Much of western North America is dominated by dense, monotypic, late seral stands of big sagebrush (Artemisia tridentata Nutt.). These stands often have depauperate understories with limited species richness, diversity, and herbaceous cover. The National Park Service at Dinosaur National Monument, Colorado, is using both strategic and natural prescribed fire in Wyoming big sagebrush (Artemisia tridentata ssp. wyomingensis Beetle and Young) communities to foster intra-community (α-scale) and landscape diversity. This study analyzed an accumulated foliar cover data set between paired burn and control areas on 6 different sites during the last 20 years. Across the monitoring period, mean total vegetation cover of all combined sites was 44% control and 42% burn. Total vegetation cover in burn areas was higher than or equal to paired control areas within 2–3 years post-burn. Shrubs were essentially eliminated in burn areas, but perennial grass cover was 10–35% higher. Mean number of species on all sites and years combined was 17 control and 18 burn. Species richness was different on only 1 site-year, Dry Woman 1995 (P = 0.001, 15 control, 9 burn). Species similarity by site and between treatments ranged from 44% to 75%. Differences in Shannon–Weiner diversity index values between paired sites occurred in 6 of 20 years (P < 0.05). Index value differences on these 6 sites were due to a large annual grass component in burn areas. Prescribed burning successfully shifted late successional sagebrushdominated communities to earlier herbaceous-dominated successional stages without lowering total vegetation cover, while maintaining -scale diversity and species richness.
Perryman, Barry L.; Olson, Richard A.; Petersburg, Stephen; and Naumann, Tamara
"Vegetation response to prescribed fire in Dinosaur National Monument,"

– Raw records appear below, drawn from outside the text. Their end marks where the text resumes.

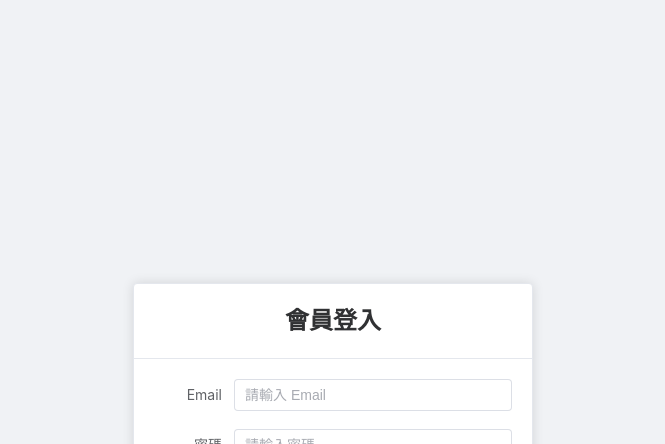
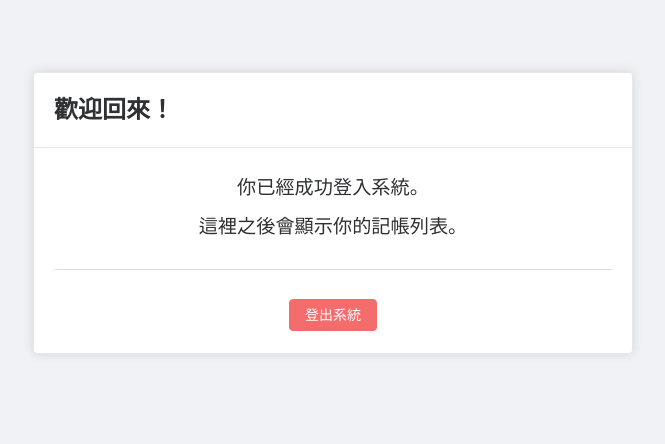
Before and after one commit to yang-1188/ExpenseTracker, a Vue app in the folder frontend/: page / in a window 1280 px wide. Before the commit this address led to /login. Shown: the top 444 px of the page, without its empty margins (307-972 px from the left). Built offline with nearby package versions, Linux system fonts and the light colour scheme; sample sign-in values are in the browser's storage; what vue3-google-login would draw is missing.

Commit message:
feat(frontend): 完成首頁 Dashboard 與路由守衛設定

```diff
--- a/frontend/src/router/index.js
+++ b/frontend/src/router/index.js
@@ -4,22 +4,27 @@ import { createRouter, createWebHistory } from 'vue-router'
 
 import LoginView from '@/views/LoginView.vue'
 import RegisterView from '@/views/RegisterView.vue'
+import DashboardView from '@/views/DashboardView.vue'
 
 //定義路由規則
 const routes = [
   {
     path: '/',
-    redirect: '/login', //重新導向
+    name: 'Dashboard',
+    component: DashboardView,
+    meta: { requiresAuth: true }, // <-- 標記：這頁需要登入才能看
   },
   {
     path: '/login',
     name: 'Login',
     component: LoginView,
+    meta: { guestOnly: true }, // <-- 標記：這頁只有「訪客」能看 (已登入的不用看)
   },
   {
     path: '/register',
     name: 'Register',
     component: RegisterView,
+    meta: { guestOnly: true },
   },
 ]
 
@@ -29,4 +34,22 @@ const router = createRouter({
   routes: routes,
 })
 
+// --- 關鍵：路由守衛 (保全) ---
+router.beforeEach((to, from, next) => {
+  // 1. 檢查有沒有 Token
+  const token = localStorage.getItem('jwt_token')
+  const isAuthenticated = !!token // 轉成布林值 (true/false)
+
+  // 2. 規則判斷
+  if (to.meta.requiresAuth && !isAuthenticated) {
+    // 如果要去「需要登入」的頁面，但「沒登入」 -> 踢去登入頁
+    next('/login')
+  } else if (to.meta.guestOnly && isAuthenticated) {
+    // 如果要去「訪客頁 (登入/註冊)」，但「已經登入」 -> 踢回首頁
+    next('/')
+  } else {
+    // 其他情況 -> 放行
+    next()
+  }
+})
 export default router
--- /dev/null
+++ b/frontend/src/views/DashboardView.vue
@@ -0,0 +1,55 @@
+<script setup>
+import { useRouter } from 'vue-router'
+import { ElMessage } from 'element-plus'
+
+const router = useRouter()
+
+// --- 登出邏輯 ---
+const handleLogout = () => {
+  // 1. 清除 Token
+  localStorage.removeItem('jwt_token')
+
+  // 2. 顯示通知
+  ElMessage.success('已登出')
+
+  // 3. 跳回登入頁
+  router.push('/login')
+}
+</script>
+
+<template>
+  <div class="dashboard-container">
+    <el-card class="box-card">
+      <template #header>
+        <div class="card-header">
+          <h2>歡迎回來！</h2>
+        </div>
+      </template>
+
+      <div class="content">
+        <p>你已經成功登入系統。</p>
+        <p>這裡之後會顯示你的記帳列表。</p>
+
+        <el-divider />
+
+        <el-button type="danger" @click="handleLogout"> 登出系統 </el-button>
+      </div>
+    </el-card>
+  </div>
+</template>
+
+<style scoped>
+.dashboard-container {
+  padding: 40px;
+  display: flex;
+  justify-content: center;
+}
+.box-card {
+  width: 600px;
+}
+.content {
+  text-align: center;
+  font-size: 1.2rem;
+  line-height: 2;
+}
+</style>
```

Western North American Naturalist: Vol. 62
, Article 3.
Available at: http://scholarsarchive.byu.edu/wnan/vol62/iss4/3